Front-end code edit data

▬▬▬▬▬▬

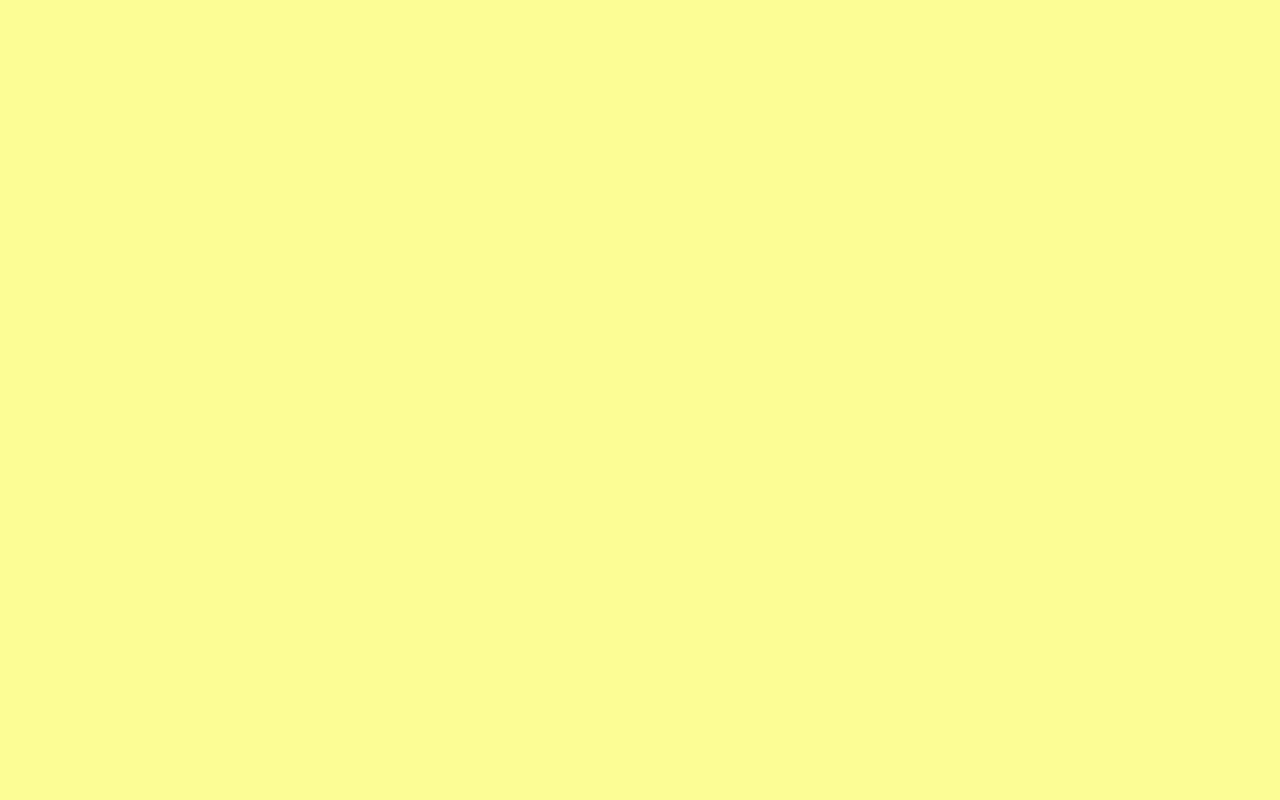
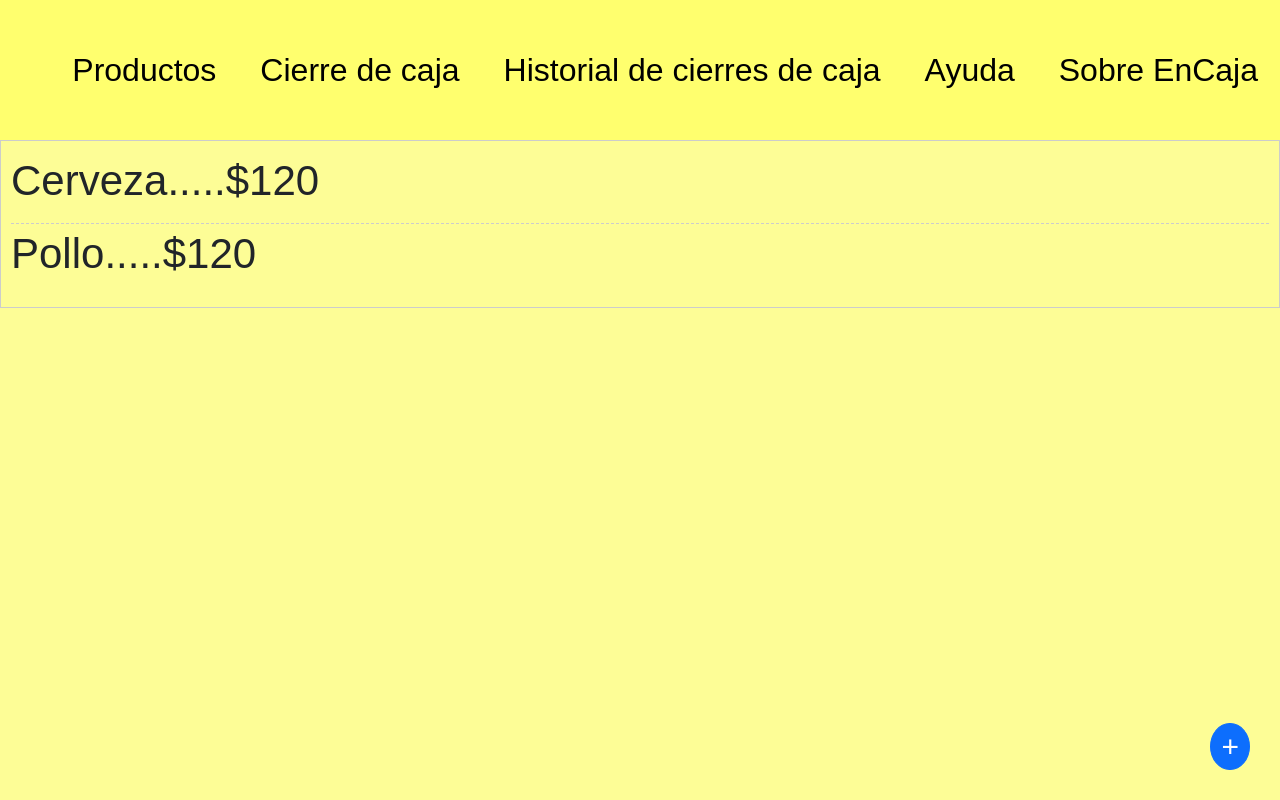
Before and after one commit to drt2856/demo-encaja, a React (Create React App) app: page /#/ in a window 1280 px wide. Before the commit this address led to /#/help. Built offline with nearby package versions, Linux system fonts and the light colour scheme.

Commit message:
Hplicando hash router en ves de browser router

```diff
--- a/src/App.js
+++ b/src/App.js
@@ -1,6 +1,5 @@
-
 import React from 'react';
-import { BrowserRouter as Router, Routes, Route } from 'react-router-dom';
+import { HashRouter as Router, Routes, Route, NavLink } from 'react-router-dom';
 import './App.css';
 import { CreateProduct } from './products/components/CreateProduct';
 import { ProductBalance } from './balances/components/ProductBalance';
@@ -11,33 +10,27 @@ import { Balances } from './balances/components/Balances';
 import { BalanceProvider } from './balances/context/BalanceProvider';
 import { Help } from './pages/Help';
 import { About } from './pages/About';
+import { Header } from './pages/Header';
 
 function App() {
-
-
   return (
-
     <ProductProvider>
       <BalanceProvider>
         <Router>
+          <Header/>
           <Routes>
-            <Route path="/demo-encaja/" element={<Products />} />
-            <Route path="/demo-encaja/product/" element={<Products />} />
-            <Route path="/demo-encaja/product/create/" element={<CreateProduct />} />
-            <Route path="/demo-encaja/product/:productId/" element={<ProductDetail />} />
-            <Route path="/demo-encaja/product/balance/" element={<ProductBalance />} />
-            <Route path="/demo-encaja/historical_balances/" element={<Balances />} />
-            <Route path="/demo-encaja/help/" element={<Help />} />
-            <Route path="/demo-encaja/about" element={<About />} />
+            <Route path="/" element={<Products />} />
+            <Route path="/product" element={<Products />} />
+            <Route path="/product/create" element={<CreateProduct />} />
+            <Route path="/product/:productId" element={<ProductDetail />} />
+            <Route path="/product/balance" element={<ProductBalance />} />
+            <Route path="/historical_balances" element={<Balances />} />
+            <Route path="/help" element={<Help />} />
+            <Route path="/about" element={<About />} />
           </Routes>
         </Router>
       </BalanceProvider>
-
     </ProductProvider>
-
-
-
-
   );
 }
 
--- a/src/balances/components/Balances.jsx
+++ b/src/balances/components/Balances.jsx
@@ -10,7 +10,6 @@ export function Balances() {
 
     return (
         <div>
-        <Header/>
             <ul className="notebook-list">
                 {balances && balances
                     .sort((a, b) => new Date(b.date) - new Date(a.date)) // Ordenar por fecha
--- a/src/balances/components/CreateBalance.jsx
+++ b/src/balances/components/CreateBalance.jsx
@@ -39,7 +39,7 @@ export function CreateBalance({ balances, setShowModal }) {
         createBalance(newBalance)
         setProducts(productsCopy)
         setShowModal("none")
-        navigate("/demo-encaja/historical_balances/")
+        navigate("/historical_balances/")
         alert("Cierre de caja realizado con exito")
     }
 
--- a/src/balances/components/ProductBalance.jsx
+++ b/src/balances/components/ProductBalance.jsx
@@ -65,7 +65,6 @@ export function ProductBalance() {
 
     return (
         <div>
-            <Header/>
             <table className="my-table">
                 <caption>Cierre de ventas
                     Obtuviste ${statics.ventas} en ventas {seeShow(" y $"+statics.ganancias+" en ganancia")}
--- a/src/pages/About.jsx
+++ b/src/pages/About.jsx
@@ -5,7 +5,6 @@ export function About() {
 
     return (
         <>
-            <Header />
 
             <section className="p-3">
     <article>
@@ -17,7 +16,7 @@ export function About() {
             minimalista, imitando a una libreta de notas para una mayor comodidad.
         </p>
         <p>
-            Esta web es una versión demo de EnCaja. Para saber más acerca de esto haga click <Link to={"/demo-encaja/help#pro"}>aquí</Link>. Manténgase en contacto para
+            Esta web es una versión demo de EnCaja. Para saber más acerca de esto haga click <Link to={"/help#pro"}>aquí</Link>. Manténgase en contacto para
             que no se pierda el lanzamiento de la versión PRO.
         </p>
     </article>
--- a/src/pages/Header.jsx
+++ b/src/pages/Header.jsx
@@ -11,19 +11,19 @@ export function Header() {
             <div className="collapse navbar-collapse navbar-text " id="navbarSupportedContent">
                 <ul className='navbar-nav ms-auto '>
                     <li className='nav-item'>
-                        <NavLink className='nav-link' to={"/demo-encaja/product"}>Productos</NavLink>
+                        <NavLink className='nav-link' to={"/product"}>Productos</NavLink>
                     </li>
                     <li className='nav-item'>
-                        <NavLink className='nav-link' to={"/demo-encaja/product/balance/"}>Cierre de caja</NavLink>
+                        <NavLink className='nav-link' to={"/product/balance/"}>Cierre de caja</NavLink>
                     </li>
                     <li className='nav-item'>
-                        <NavLink className='nav-link' to={"/demo-encaja/historical_balances"}>Historial de cierres de caja</NavLink>
+                        <NavLink className='nav-link' to={"/historical_balances"}>Historial de cierres de caja</NavLink>
                     </li>
                     <li className='nav-item'>
-                        <NavLink className='nav-link' to={"/demo-encaja/help"}>Ayuda</NavLink>
+                        <NavLink className='nav-link' to={"/help"}>Ayuda</NavLink>
                     </li>
                     <li className='nav-item'>
-                        <NavLink className='nav-link' to={"/demo-encaja/about"}>Sobre EnCaja</NavLink>
+                        <NavLink className='nav-link' to={"/about"}>Sobre EnCaja</NavLink>
                     </li>
                 </ul>
 
--- a/src/pages/Help.jsx
+++ b/src/pages/Help.jsx
@@ -6,16 +6,15 @@ export function Help() {
     const location = useLocation();
 
     useEffect(() => {
-      if (location.hash) {
-        const element = document.getElementById(location.hash.substring(1));
-        if (element) {
-          element.scrollIntoView({ behavior: 'smooth' });
+        if (location.hash) {
+            const element = document.getElementById(location.hash.substring(1));
+            if (element) {
+                element.scrollIntoView({ behavior: 'smooth' });
+            }
         }
-      }
     }, [location]);
     return (
         <>
-            <Header />
             <section className="p-3">
                 <h1>Ayuda</h1>
                 <p>La app cuenta con 3 secciones principales: Productos, Cierre de Caja e Historial de cierres de caja</p>
--- a/src/products/components/CreateProduct.jsx
+++ b/src/products/components/CreateProduct.jsx
@@ -32,7 +32,7 @@ export function CreateProduct() {
     function handleSubmit(event) {
         event.preventDefault();
         createProduct(product)
-        navigate("/demo-encaja/product/")
+        navigate("/product/")
     }
 
     return (
@@ -55,7 +55,7 @@ export function CreateProduct() {
                     <input type="number" id="firstCount" className="col-12" value={product.firstCount} onChange={handleChange} />
                 </div>
                 <div>
-                    <button className="btn btn-secondary mx-3" onClick={() => navigate("/demo-encaja/product/")} >
+                    <button className="btn btn-secondary mx-3" onClick={() => navigate("/product/")} >
                         <i className="material-symbols-outlined">
                             arrow_back
                         </i>
--- a/src/products/components/DeleteProduct.jsx
+++ b/src/products/components/DeleteProduct.jsx
@@ -9,7 +9,7 @@ export default function DeleteProduct({ setShowModal, productId }) {
 
     function deleteG(event) {
         deleteProduct(productId)
-        navigate("/demo-encaja/product/")
+        navigate("/product/")
     }
 
 
--- a/src/products/components/Product.jsx
+++ b/src/products/components/Product.jsx
@@ -19,7 +19,7 @@ export default function Product({ prevProduct }) {
         <>
             <div className="row"  >
 
-                <div className="col-11" onClick={() => navigate("/demo-encaja/product/" + product.id)}>
+                <div className="col-11" onClick={() => navigate("/product/" + product.id)}>
                     <h3>{product?.name}.....${product?.salePrice}</h3>
                 </div>
             </div>
--- a/src/products/components/ProductDetail.jsx
+++ b/src/products/components/ProductDetail.jsx
@@ -45,7 +45,7 @@ export function ProductDetail() {
                     <input type="number" id="firstCount" className="col-12" value={product.firstCount} onChange={handleChange} />
                 </div>
                 <div>
-                    <button className="btn btn-secondary mx-3" onClick={() => navigate("/demo-encaja/product/")} >
+                    <button className="btn btn-secondary mx-3" onClick={() => navigate("/product/")} >
                         <i className="material-symbols-outlined">arrow_back</i>
                     </button>
                     <button className="btn btn-danger mx-3" onClick={() => setShowModal("DELETE")}>
--- a/src/products/components/Products.jsx
+++ b/src/products/components/Products.jsx
@@ -1,7 +1,6 @@
 import { NavLink } from "react-router-dom"
 import { useProduct } from "../hooks/useProduct"
 import Product from "./Product"
-import { Header } from "../../pages/Header"
 
 export function Products() {
 
@@ -9,17 +8,14 @@ export function Products() {
 
     return (
         <div>
-
-            <Header/>
-
-            <ul class="notebook-list">
+            <ul className="notebook-list">
                 {products.map(product => (
                     product.enabled === true && <li><Product key={product.id} prevProduct={product} /></li>
                 ))}
             </ul>
 
             <NavLink
-                to={"/demo-encaja/product/create/"}
+                to={"/product/create/"}
                 className="btn btn-primary redounder"
             >+</NavLink>
 
```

▬▬▬▬▬▬

## WHAT TO PRODUCE
The answer must be every line from the records above that contains the word "pages", copied in full.

## SOLUTION FOR THIS EXERCISE
 import { Help } from './pages/Help';
 import { About } from './pages/About';
+import { Header } from './pages/Header';
--- a/src/pages/About.jsx
+++ b/src/pages/About.jsx
--- a/src/pages/Header.jsx
+++ b/src/pages/Header.jsx
--- a/src/pages/Help.jsx
+++ b/src/pages/Help.jsx
-import { Header } from "../../pages/Header"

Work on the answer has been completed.